The length of the Yarkon River is about 28 km and it carries water originating from the hills of Judea and Samaria and from Tel Afek to the Mediterranean. It ends on the coast in North Tel Aviv.
In 1955 the authorities began to pump drinking water from the Yarkon to the National Water Carrier, and the river lost from its volume. In addition, due to increased local usage, the quantity of spring water flowing into the river kept declining. The decrease in the amount of water impacted the self-purification capacity of the Yarkon. During the 60’s and 70’s a construction boom began along some parts of the River which flows not only in Tel Aviv but through Ramat Gan, Petach Tikva, Rosh Haayin, etc. Construction companies began pumping industrial and domestic waste into the river, causing serious pollution of the water. During the 70’s treatment plants were set up for waste water treatment, but the water was of such poor quality that the deterioration process continued.

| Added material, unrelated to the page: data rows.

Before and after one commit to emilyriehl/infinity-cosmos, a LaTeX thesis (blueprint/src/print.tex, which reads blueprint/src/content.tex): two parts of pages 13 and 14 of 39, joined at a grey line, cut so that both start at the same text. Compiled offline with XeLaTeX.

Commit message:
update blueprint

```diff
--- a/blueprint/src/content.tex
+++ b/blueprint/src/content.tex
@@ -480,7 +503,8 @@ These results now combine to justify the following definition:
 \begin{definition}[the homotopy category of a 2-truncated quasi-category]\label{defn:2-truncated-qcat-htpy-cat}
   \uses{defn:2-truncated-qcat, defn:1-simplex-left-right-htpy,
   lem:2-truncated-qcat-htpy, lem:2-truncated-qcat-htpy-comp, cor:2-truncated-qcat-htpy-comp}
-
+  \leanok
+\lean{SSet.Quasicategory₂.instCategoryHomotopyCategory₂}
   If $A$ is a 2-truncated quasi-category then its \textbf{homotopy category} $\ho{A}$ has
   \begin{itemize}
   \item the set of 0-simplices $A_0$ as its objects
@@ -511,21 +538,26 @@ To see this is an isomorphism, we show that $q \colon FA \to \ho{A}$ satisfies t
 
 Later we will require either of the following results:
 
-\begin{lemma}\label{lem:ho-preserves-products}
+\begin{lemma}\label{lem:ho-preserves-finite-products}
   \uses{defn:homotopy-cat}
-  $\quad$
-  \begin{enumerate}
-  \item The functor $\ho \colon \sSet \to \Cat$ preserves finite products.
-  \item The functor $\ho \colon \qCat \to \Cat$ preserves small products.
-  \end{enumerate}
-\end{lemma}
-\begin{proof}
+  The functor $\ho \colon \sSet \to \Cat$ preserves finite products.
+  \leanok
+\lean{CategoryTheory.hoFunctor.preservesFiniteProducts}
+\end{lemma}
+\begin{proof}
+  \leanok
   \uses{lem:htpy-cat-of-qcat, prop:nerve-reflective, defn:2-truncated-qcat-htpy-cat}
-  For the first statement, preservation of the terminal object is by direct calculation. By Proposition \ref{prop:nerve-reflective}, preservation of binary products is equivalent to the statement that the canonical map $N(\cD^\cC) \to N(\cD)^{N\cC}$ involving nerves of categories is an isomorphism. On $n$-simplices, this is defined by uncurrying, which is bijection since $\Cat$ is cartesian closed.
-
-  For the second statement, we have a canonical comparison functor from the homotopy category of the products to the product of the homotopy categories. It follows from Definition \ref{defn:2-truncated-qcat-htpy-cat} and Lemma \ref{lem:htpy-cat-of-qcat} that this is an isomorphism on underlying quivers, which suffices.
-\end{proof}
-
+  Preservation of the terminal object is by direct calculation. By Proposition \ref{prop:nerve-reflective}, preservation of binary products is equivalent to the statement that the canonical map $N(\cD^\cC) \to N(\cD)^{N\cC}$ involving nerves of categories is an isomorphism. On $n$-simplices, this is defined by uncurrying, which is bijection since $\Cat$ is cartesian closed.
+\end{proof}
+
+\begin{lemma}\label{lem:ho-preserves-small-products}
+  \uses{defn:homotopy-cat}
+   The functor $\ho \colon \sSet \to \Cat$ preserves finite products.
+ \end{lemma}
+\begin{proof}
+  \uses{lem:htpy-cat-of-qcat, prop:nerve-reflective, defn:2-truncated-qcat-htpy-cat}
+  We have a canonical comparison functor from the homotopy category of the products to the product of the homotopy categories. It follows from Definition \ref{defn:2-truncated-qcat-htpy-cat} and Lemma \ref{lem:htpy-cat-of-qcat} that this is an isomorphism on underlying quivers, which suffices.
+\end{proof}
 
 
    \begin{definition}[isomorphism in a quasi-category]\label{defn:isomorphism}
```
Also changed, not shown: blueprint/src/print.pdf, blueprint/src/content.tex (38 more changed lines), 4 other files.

The Yarkon is mentioned in the Book of Joshua as the border between the tribes of Dan’s and Manasseh, and the site of many battles waged between Israel and the Philistines. Some believe that the cedar trees brought from Lebanon for the construction of the First Temple during the days of King Solomon arrived by to the Mediterranean coast, from where they were transported all along the Yarkon and from there to Jerusalem.